I have read only one book about his life and his movement written by James Harrington, Wrestling With Free Speech, who presents Gulen in a positive light. According to this book, radical Muslims believe Gulen is too soft on Christians and Jews, and not Muslim enough. For New Nationalists in Turkey, he is a threat to the secularist nature of the Turkish republic and has a secret agenda to steer the nation toward Shari’a law or even toward an Islamic theocracy.

According to Harrington, “Any fair and objective evaluation of the corpus of Gulen’s spoken and written word supports his oft-stated position that he consistently promotes democracy and does not espouse an Islamic state. In fact, one would be hard pressed even to argue that Gulen promotes Islam, except as a personal moral option. He certainly does not proselytize. Rather he advocates a way of life within a Turkish Muslim tradition, influenced by Sufi thought.”

What might be the consequences of the failed coup in Turkey?

1. Some people think that with President Erdogan’s increasing power where —more than 15,000 of his opponents were detained for their alleged responsibility for the coup, included 10,000 from the military, 8,000 arrested, of whom 5,000 are from the military. In addition to that more than 20,000 teachers were suspended and 130 media outlets shut. Some assume that Turkey might move away more and more from moderation toward Islamization. Some, go even further and claim that many who are dismissed from their positions are not only soldiers, but judges, civil servants, police and academics."

2. President Erdogan’s government requested the U.S. administration to extradite Gulen to face trial in Turkey. At one time, the alliance between Gulen and President Erdogan was very strong. Now they are facing a nasty “divorce.”

3. Turkey is very important  to NATO and to the U.S. in fighting ISIL. To start with, Turkey has a huge number of refugees from Syria, and if not for Turkey, most of these refugees would have likely gone to Europe. Furthermore, NATO and U.S. fighter planes fly from bases in Turkey to bomb ISIL targets in Syria. President Erdogan has powerful bargaining leverage to demand Gulen’s extradition from the States. Can/Should the U.S. administration demand irrefutable evidence of Gulen’s "responsibility for the coup?" 

4. Rumors are spreading in Turkey that Gulen has been used by the CIA and the United States government in the attempted coup. If Gulen does ot get extradited, then this rumor will be reinforced and more Turks will believe it as truth. This will result in dangerous consequences.   

I do not know how people in authority manage to sleep well at night when there are SO many problems in our broken world. Although I know that the Bible clearly teaches that I should pray for people in authority, I fail to do it most of the time.

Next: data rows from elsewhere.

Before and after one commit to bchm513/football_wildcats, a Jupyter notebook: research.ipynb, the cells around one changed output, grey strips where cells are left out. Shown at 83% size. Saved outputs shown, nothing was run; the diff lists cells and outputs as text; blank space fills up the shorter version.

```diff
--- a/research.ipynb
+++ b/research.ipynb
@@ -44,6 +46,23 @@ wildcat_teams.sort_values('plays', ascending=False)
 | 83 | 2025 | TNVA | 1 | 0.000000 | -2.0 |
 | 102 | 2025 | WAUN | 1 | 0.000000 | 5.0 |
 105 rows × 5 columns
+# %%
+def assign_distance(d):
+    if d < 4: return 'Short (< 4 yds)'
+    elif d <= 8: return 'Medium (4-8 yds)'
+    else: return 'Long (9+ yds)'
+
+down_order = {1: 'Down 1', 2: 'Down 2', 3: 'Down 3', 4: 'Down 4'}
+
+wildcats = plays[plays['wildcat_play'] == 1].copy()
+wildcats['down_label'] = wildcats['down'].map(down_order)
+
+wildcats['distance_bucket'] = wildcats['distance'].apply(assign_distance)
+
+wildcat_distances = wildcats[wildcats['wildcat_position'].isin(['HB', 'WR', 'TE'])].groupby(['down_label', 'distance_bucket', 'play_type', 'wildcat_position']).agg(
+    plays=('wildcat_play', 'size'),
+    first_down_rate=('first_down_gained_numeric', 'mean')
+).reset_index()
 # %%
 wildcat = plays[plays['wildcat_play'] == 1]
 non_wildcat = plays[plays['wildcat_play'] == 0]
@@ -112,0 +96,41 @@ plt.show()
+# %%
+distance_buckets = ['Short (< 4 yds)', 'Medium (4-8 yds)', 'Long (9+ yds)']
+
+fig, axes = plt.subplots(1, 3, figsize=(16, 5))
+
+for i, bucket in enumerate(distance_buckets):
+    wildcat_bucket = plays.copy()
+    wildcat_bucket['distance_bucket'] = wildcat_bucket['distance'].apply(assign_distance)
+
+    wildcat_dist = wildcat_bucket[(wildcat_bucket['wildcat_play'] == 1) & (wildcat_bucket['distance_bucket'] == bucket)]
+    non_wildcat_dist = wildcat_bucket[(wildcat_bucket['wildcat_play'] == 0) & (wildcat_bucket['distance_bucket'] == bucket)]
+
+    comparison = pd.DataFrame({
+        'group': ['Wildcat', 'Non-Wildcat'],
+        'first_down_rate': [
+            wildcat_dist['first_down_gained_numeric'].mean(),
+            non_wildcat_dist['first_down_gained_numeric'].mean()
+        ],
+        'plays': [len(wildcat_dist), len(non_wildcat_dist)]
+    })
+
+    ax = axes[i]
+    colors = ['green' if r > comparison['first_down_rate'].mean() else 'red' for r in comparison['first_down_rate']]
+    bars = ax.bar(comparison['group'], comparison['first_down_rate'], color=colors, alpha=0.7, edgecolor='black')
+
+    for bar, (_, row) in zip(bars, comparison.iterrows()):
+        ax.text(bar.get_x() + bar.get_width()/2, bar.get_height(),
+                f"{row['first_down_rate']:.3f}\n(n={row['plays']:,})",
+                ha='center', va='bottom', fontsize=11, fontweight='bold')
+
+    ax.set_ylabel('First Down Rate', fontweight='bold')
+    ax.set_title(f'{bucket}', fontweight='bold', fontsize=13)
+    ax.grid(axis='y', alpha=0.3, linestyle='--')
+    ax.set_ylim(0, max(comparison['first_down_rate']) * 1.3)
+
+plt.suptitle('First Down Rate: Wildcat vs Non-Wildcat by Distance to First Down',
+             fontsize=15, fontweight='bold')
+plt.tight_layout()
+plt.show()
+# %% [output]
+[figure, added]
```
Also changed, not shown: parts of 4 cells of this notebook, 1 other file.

1 Timothy 2:1-2: “I urge, then, first of all, that requests, prayers, intercession and thanksgiving be made for everyone—for kings and all those in authority, that we may live peaceful and quiet lives in all godliness and holiness.” When Paul wrote this letter, Nero was the emperor of the Roman Empire.

The Apostle Paul urges us to pray for people in authority. If you have not watched this video yet, I urge you to please watch it and learn about Gulen and his movement. 

Dr. Nabeel Jabbour